The Organization of Eastern Caribbean States (OECS) has expressed support for Morocco’s recent operation in Guerguerat, near the Moroccan-Mauritanian border.
“As we celebrate the 65th Anniversary of Independence of the Kingdom of Morocco, the Member States of the Organization of Eastern Caribbean States wish to express their support for the actions taken by the Government of Morocco to preserve the peace and stability within the ‘Buffer Zone’ of El Guerguerat in the Sahara, as well as to allow the free movement of people and goods to the wider African continent,” the OECS said in a statement.
The OECS comprises 11 member and associate member states: Antigua and Barbuda, the Commonwealth of Dominica, Grenada, Montserrat, St. Kitts and Nevis, Saint Lucia, St. Vincent and the Grenadines, the British Virgin Islands, Anguilla, Martinique, and Guadeloupe.
The statement, published on November 24, came 11 days after Morocco acted at the Guerguerat crossing point to lift a three-week blockade by the Algeria-backed separatist Polisario Front.
The November 13 operation restored the flow of civil and commercial traffic between Morocco and Mauritania.
The OECS also urged the Polisario Front to adhere to the UN-led political process in Western Sahara instead of escalating the dispute through hostile acts.
“We urge adherence to the Resolutions of the [UN] Security Council, in particular Resolution 2414 and 2440 which call for the maintenance of peace and order in this North African region,” the statement said.
The separatist group breached its 1991 ceasefire agreement with Morocco on November 13 when its militias attempted to attack the Moroccan army.

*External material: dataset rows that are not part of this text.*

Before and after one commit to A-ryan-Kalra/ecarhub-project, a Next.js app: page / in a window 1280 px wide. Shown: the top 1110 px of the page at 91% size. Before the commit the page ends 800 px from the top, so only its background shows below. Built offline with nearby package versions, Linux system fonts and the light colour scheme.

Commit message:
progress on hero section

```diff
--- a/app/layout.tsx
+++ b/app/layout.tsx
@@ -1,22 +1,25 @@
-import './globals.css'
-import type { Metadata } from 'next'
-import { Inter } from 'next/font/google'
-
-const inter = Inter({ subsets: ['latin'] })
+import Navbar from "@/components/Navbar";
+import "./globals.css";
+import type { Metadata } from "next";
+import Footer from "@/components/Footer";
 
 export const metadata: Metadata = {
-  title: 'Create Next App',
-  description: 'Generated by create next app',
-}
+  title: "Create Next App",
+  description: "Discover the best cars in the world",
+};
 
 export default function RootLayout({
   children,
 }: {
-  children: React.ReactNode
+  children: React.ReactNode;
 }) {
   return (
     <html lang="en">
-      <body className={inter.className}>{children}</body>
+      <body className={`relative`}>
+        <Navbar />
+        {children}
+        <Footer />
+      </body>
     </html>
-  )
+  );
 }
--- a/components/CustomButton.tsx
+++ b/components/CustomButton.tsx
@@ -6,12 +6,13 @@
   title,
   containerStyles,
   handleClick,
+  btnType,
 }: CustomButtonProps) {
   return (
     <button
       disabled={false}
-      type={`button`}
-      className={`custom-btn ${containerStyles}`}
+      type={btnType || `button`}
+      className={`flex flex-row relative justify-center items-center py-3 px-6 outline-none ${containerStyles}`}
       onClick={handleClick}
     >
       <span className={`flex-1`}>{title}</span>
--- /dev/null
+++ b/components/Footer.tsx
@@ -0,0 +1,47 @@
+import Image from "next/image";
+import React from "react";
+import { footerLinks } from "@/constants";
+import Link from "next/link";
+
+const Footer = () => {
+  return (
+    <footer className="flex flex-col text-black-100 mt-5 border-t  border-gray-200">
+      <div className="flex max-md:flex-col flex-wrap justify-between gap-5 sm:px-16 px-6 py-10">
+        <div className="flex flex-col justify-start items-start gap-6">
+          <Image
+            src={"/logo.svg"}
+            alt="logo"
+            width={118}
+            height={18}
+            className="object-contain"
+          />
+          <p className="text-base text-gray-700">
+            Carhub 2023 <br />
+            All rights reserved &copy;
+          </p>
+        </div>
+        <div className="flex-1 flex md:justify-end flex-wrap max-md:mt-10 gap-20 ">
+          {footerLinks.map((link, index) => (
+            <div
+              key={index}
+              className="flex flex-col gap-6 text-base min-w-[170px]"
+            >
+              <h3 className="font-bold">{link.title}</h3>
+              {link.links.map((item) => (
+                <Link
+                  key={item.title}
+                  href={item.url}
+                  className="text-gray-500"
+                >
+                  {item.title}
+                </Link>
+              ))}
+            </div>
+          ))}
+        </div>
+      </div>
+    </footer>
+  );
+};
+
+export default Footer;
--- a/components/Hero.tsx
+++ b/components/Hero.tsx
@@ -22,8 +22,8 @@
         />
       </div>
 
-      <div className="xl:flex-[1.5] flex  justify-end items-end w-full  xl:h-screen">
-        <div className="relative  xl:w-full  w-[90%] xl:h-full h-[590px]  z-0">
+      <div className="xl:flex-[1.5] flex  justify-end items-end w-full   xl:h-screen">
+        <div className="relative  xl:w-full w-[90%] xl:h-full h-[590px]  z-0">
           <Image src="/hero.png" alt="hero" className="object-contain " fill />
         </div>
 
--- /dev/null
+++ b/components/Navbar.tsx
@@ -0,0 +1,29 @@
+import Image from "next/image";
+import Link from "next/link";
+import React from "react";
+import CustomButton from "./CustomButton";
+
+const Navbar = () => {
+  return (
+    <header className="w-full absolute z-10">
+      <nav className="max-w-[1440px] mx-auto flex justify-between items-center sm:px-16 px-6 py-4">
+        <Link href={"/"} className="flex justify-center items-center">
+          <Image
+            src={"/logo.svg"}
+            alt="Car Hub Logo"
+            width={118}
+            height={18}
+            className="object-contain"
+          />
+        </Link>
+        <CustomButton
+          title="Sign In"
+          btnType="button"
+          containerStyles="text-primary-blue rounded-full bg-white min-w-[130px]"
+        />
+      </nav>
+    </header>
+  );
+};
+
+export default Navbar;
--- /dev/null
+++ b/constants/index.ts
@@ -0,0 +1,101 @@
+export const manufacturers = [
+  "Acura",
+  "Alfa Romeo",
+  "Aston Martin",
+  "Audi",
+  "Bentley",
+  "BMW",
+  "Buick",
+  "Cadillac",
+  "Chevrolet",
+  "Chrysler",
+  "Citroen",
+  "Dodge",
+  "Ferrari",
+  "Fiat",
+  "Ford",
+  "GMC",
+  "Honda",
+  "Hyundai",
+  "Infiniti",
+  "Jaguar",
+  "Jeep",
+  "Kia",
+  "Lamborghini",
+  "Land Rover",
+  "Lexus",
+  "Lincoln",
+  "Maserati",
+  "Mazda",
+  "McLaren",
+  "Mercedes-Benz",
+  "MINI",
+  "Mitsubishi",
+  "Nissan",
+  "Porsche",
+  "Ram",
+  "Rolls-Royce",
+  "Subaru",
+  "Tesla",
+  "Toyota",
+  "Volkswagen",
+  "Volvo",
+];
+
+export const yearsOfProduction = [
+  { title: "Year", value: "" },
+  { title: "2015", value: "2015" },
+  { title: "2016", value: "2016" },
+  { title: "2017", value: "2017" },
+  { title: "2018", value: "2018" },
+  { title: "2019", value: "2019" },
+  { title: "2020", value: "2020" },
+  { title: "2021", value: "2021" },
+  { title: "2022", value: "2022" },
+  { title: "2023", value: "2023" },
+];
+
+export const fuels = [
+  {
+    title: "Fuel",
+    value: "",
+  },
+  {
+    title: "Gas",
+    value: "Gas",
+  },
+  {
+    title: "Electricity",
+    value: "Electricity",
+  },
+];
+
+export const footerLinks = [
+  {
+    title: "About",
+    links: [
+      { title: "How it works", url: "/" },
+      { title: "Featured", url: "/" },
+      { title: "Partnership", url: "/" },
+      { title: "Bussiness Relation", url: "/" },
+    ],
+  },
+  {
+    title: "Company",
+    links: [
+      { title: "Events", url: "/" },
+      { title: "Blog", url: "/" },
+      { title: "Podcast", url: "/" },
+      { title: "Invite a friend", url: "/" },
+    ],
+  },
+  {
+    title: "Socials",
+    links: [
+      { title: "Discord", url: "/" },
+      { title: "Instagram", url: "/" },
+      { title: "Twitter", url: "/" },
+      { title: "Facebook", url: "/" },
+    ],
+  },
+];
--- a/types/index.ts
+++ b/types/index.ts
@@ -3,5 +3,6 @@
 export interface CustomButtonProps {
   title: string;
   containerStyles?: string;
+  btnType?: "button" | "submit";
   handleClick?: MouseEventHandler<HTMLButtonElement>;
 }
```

Polisario’s leader, Brahim Ghali, also declared a “war” against Morocco one day later.
Prior to the OECS’ statement, several member states of the organization, such as Antigua and Barbuda, the Commonwealth of Dominica, and Grenada, individually expressed support for Morocco’s intervention in Guerguerat.
The statement came the same day as Haiti announced its intention to open a consulate general in Dakhla, Western Sahara, marking an important milestone in diplomatic relations between Morocco and the Caribbean state.
Haiti is set to become the first non-Arab non-African state to open a diplomatic representation in Morocco’s southern provinces, materializing its support for Moroccan sovereignty over the region.